The General Assembly resolution seeks an ICJ opinion on the “legal consequences arising from the ongoing violation by Israel of the right of the Palestinian people to self-determination, from its prolonged occupation, settlement and annexation of Palestinian territory occupied since 1967, including measures aimed at altering the demographic composition, character and status of the Holy City of Jerusalem, and from its adoption of related discriminatory legislation and measures.”
In 2004, the ICJ issued an advisory opinion which concluded that Israel’s barrier wall built on occupied Palestinian territory violated international law and ordered Israel to dismantle it and pay reparations. Israel ignored the ICJ’s ruling.
There is an effective way to pressure Israel to end its illegal occupation of Palestinian territory and violation of the rights of the Palestinians. The Boycott, Divestment, Sanctions (BDS) movement, an initiative of Palestinian civil society, consists of “non-violent punitive measures.” This includes academic, cultural and economic boycotts; divestment from Israeli and allied companies; and sanctions such as ending military trade agreements.
These measures will last until Israel recognizes the Palestinian people’s “inalienable right to self-determination” and fully complies with international law by: (1) ending the occupation and colonization of all Arab lands and dismantling the barrier wall; (2) recognizing the fundamental rights of Arab-Palestinian citizens of Israel to full equality; and (3) respecting, protecting and promoting the right of Palestinian refugees to return to their land as required by UN General Assembly Resolution 194.
“The domination of an unabashedly racist, Jewish fundamentalist, genocidal, and homophobic strand of Zionism in the current Netanyahu far-right government makes the ground even more fertile for the BDS movement to further isolate Israel’s regime of settler-colonialism and apartheid at all levels,” Omar Barghouti, co-founder of the BDS movement for Palestinian rights, wrote in an email to Truthout. “But fertile grounds alone do not yield fruit; we still need the passion and the strategic labor of many around the world to plant seeds of change, to amass people’s power and strategically direct it to dismantle systems of oppression.”
Barghouti added, “With this unmasked Israeli fascism in power, it is high time to demolish the colonial hypocrisy of the U.S. and its European allies. They have imposed unprecedented sanctions on Russia because of its months-long illegal invasion of Ukraine, yet they’ve continued to enable, fund and defend Israel’s decades-long system of violent oppression of the Indigenous Palestinian people.”

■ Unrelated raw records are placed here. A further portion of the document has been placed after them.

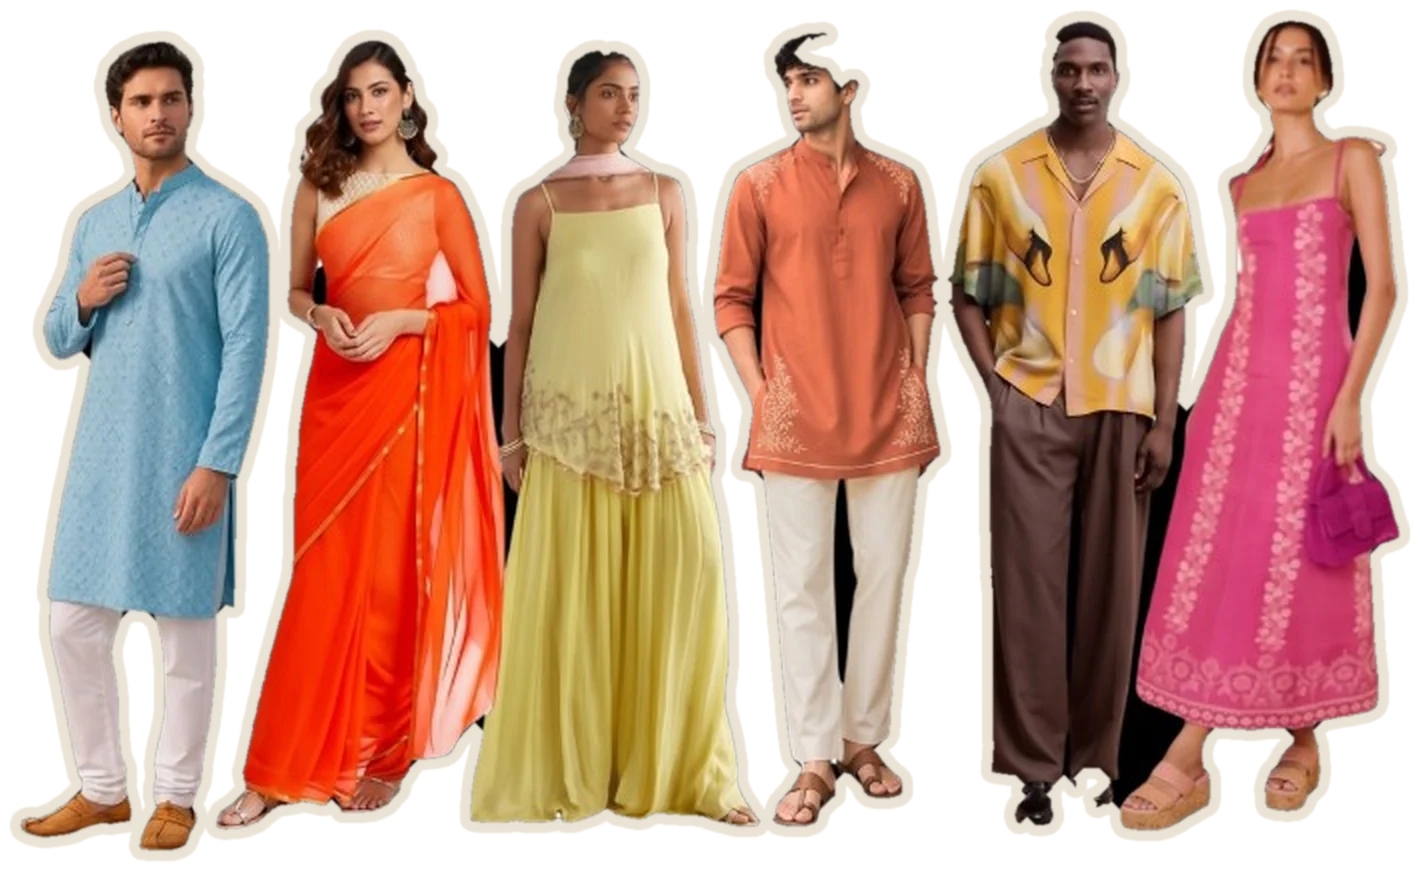
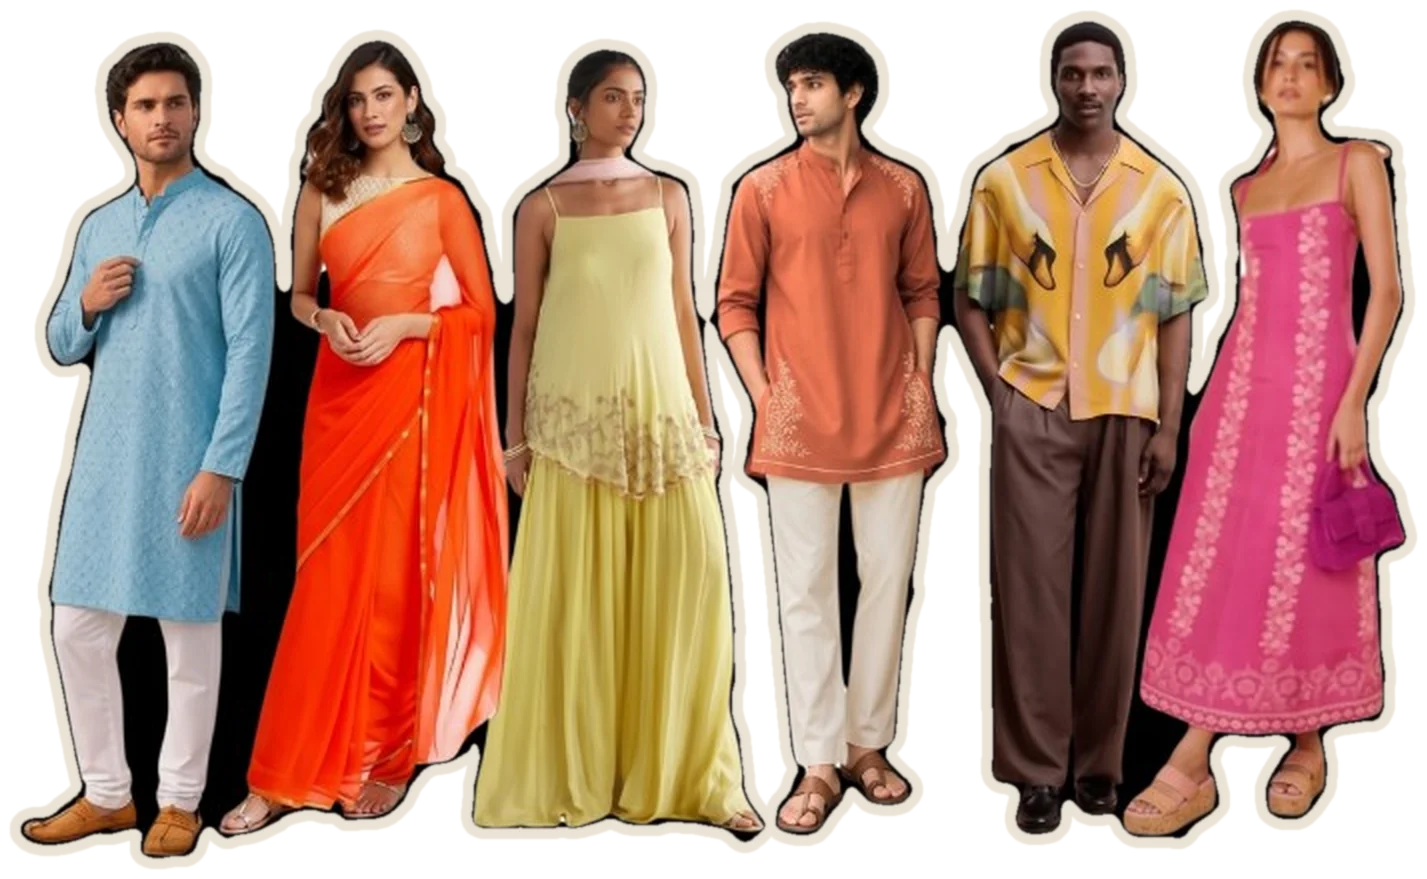
Redo Ganesh Puja & Haldi outfit cutout keeping hair

diff --git a/index.html b/index.html
@@ -982,7 +982,7 @@ picture{margin-block:clamp(52px,8vw,104px);}
 </article>
 <article class="leg" data-tab="Ganesh Puja &amp; Haldi">
 <div class="leg-body">
-<picture><source srcset="img/look-haldi-sm.webp?v=2 900w, img/look-haldi.webp?v=2 1420w" sizes="(max-width:760px) 100vw, 44rem" type="image/webp"><img src="img/look-haldi.png?v=2" width="900" height="552" decoding="async" alt="Six guests in playful Indo-western outfits in bright, solid colors."></picture>
+<picture><source srcset="img/look-haldi-sm.webp?v=3 900w, img/look-haldi.webp?v=3 1420w" sizes="(max-width:760px) 100vw, 44rem" type="image/webp"><img src="img/look-haldi.png?v=3" width="900" height="554" decoding="async" alt="Six guests in playful Indo-western outfits in bright, solid colors."></picture>
 <ul class="swatches" aria-label="Suggested colors"><li style="--c:#D94678"></li><li style="--c:#F46860"></li><li style="--c:#F57E59"></li><li style="--c:#DFAA50"></li><li style="--c:#D8D086"></li><li style="--c:#B4EF90"></li><li style="--c:#75D9DF"></li><li style="--c:#4981FD"></li></ul>
 <p class="when">Semi-Formal Western or Indian</p>
 <ul class="gems"><li>Playful Indo-western outfits.</li><li>Bright, solid colors encouraged. Dress for sunshine!</li><li>Wear shoes you feel comfy walking in. Avoid stiletto heels.</li></ul>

BDS has had a measure of success such that Israel sees it as an existential threat. (Those who wish to learn more about the BDS movement can seek information here.)
Copyright Truthout. Reprinted with permission.